Print all of the records. Exclude the images.

....................

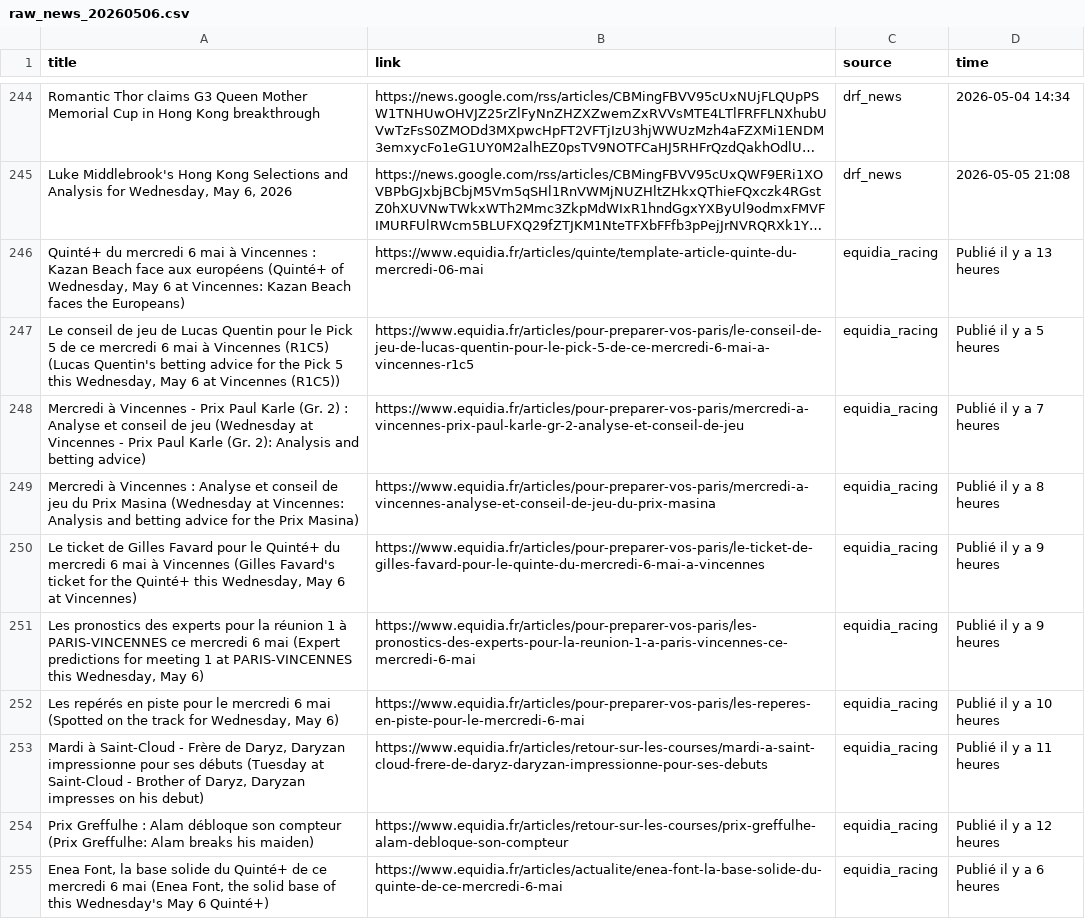
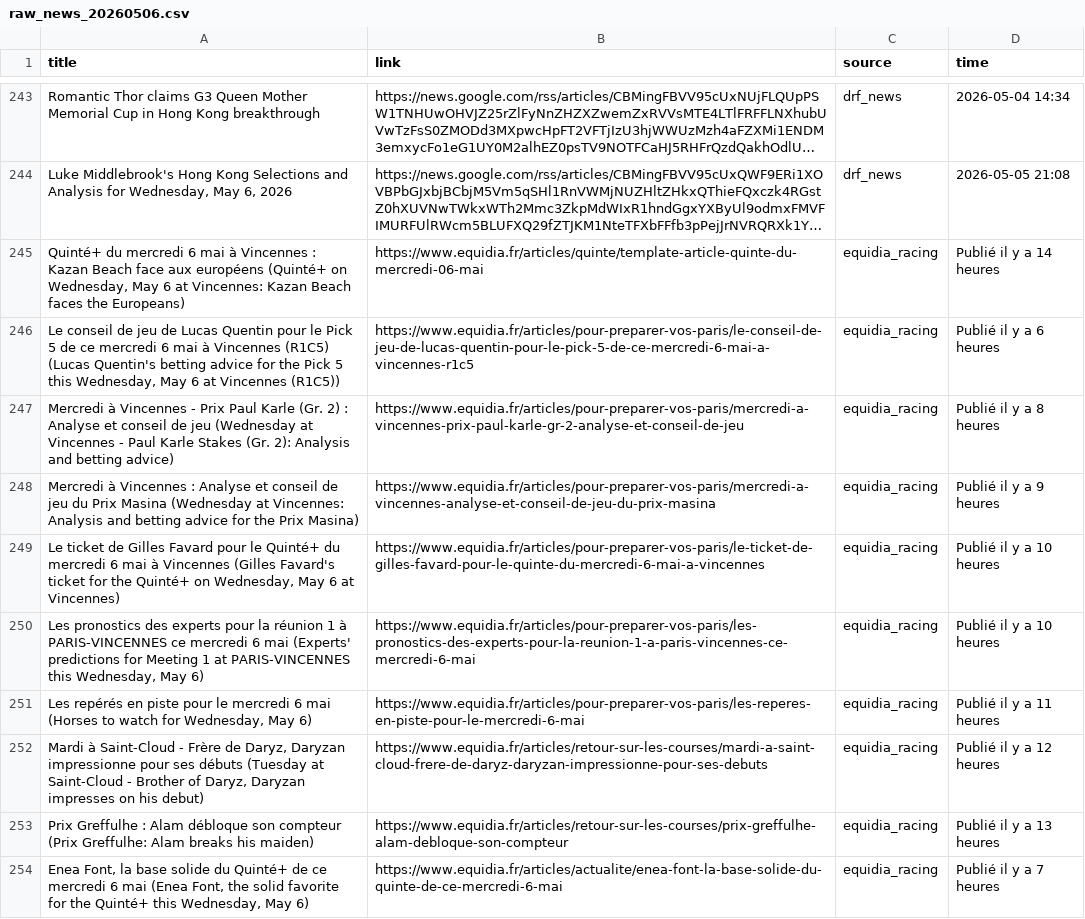
Before and after one commit to catarch0310/horse_racing_scraper, a CSV file: data/raw_news_20260506.csv, drawn as a sheet; only a part is shown, gaps mark what is left out; long unchanged cells end in …; addresses are those after the commit; the diff covers the shown part only; the diff names each change by its address in the sheet, - before the commit and + after, or states it on an @@ line.

```diff
--- a/data/raw_news_20260506.csv
+++ b/data/raw_news_20260506.csv
-A245 (title): …européens (Quinté+ of Wednesday, May…
+A245 (title): …européens (Quinté+ on Wednesday, May…
-D245 (time): Publié il y a 13 heures
+D245 (time): Publié il y a 14 heures
-D246 (time): Publié il y a 5 heures
+D246 (time): Publié il y a 6 heures
-A247 (title): …Vincennes - Prix Paul Karle (Gr. 2):…
+A247 (title): …Vincennes - Paul Karle Stakes (Gr. 2):…
-D247 (time): Publié il y a 7 heures
+D247 (time): Publié il y a 8 heures
-D248 (time): Publié il y a 8 heures
+D248 (time): Publié il y a 9 heures
-A249 (title): …the Quinté+ this Wednesday, May…
+A249 (title): …the Quinté+ on Wednesday, May…
-D249:D250 (time): Publié il y a 9 heures
+D249:D250 (time): Publié il y a 10 heures
-A250 (title): …6 mai (Expert predictions for meeting 1 at…
+A250 (title): …6 mai (Experts' predictions for Meeting 1 at…
-A251 (title): …6 mai (Spotted on the track for Wednesday,…
+A251 (title): …6 mai (Horses to watch for Wednesday,…
-D251 (time): Publié il y a 10 heures
+D251 (time): Publié il y a 11 heures
-D252 (time): Publié il y a 11 heures
+D252 (time): Publié il y a 12 heures
-D253 (time): Publié il y a 12 heures
+D253 (time): Publié il y a 13 heures
-A254 (title): …the solid base of this Wednesday's May 6 Quinté+)
+A254 (title): …the solid favorite for the Quinté+ this Wednesday, May 6)
-D254 (time): Publié il y a 6 heures
+D254 (time): Publié il y a 7 heures
```
Also changed, not shown: 1 added row, 2 removed rows, 1 moved row and 88 edited cells elsewhere in this file, 1 other file.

....................

> **Solution below**
Before and after one commit to catarch0310/horse_racing_scraper, a CSV file: data/raw_news_20260506.csv, drawn as a sheet; only a part is shown, gaps mark what is left out; long unchanged cells end in …; addresses are those after the commit; the diff covers the shown part only; the diff names each change by its address in the sheet, - before the commit and + after, or states it on an @@ line.

```diff
--- a/data/raw_news_20260506.csv
+++ b/data/raw_news_20260506.csv
-A245 (title): …européens (Quinté+ of Wednesday, May…
+A245 (title): …européens (Quinté+ on Wednesday, May…
-D245 (time): Publié il y a 13 heures
+D245 (time): Publié il y a 14 heures
-D246 (time): Publié il y a 5 heures
+D246 (time): Publié il y a 6 heures
-A247 (title): …Vincennes - Prix Paul Karle (Gr. 2):…
+A247 (title): …Vincennes - Paul Karle Stakes (Gr. 2):…
-D247 (time): Publié il y a 7 heures
+D247 (time): Publié il y a 8 heures
-D248 (time): Publié il y a 8 heures
+D248 (time): Publié il y a 9 heures
-A249 (title): …the Quinté+ this Wednesday, May…
+A249 (title): …the Quinté+ on Wednesday, May…
-D249:D250 (time): Publié il y a 9 heures
+D249:D250 (time): Publié il y a 10 heures
-A250 (title): …6 mai (Expert predictions for meeting 1 at…
+A250 (title): …6 mai (Experts' predictions for Meeting 1 at…
-A251 (title): …6 mai (Spotted on the track for Wednesday,…
+A251 (title): …6 mai (Horses to watch for Wednesday,…
-D251 (time): Publié il y a 10 heures
+D251 (time): Publié il y a 11 heures
-D252 (time): Publié il y a 11 heures
+D252 (time): Publié il y a 12 heures
-D253 (time): Publié il y a 12 heures
+D253 (time): Publié il y a 13 heures
-A254 (title): …the solid base of this Wednesday's May 6 Quinté+)
+A254 (title): …the solid favorite for the Quinté+ this Wednesday, May 6)
-D254 (time): Publié il y a 6 heures
+D254 (time): Publié il y a 7 heures
```
Also changed, not shown: 1 added row, 2 removed rows, 1 moved row and 88 edited cells elsewhere in this file, 1 other file.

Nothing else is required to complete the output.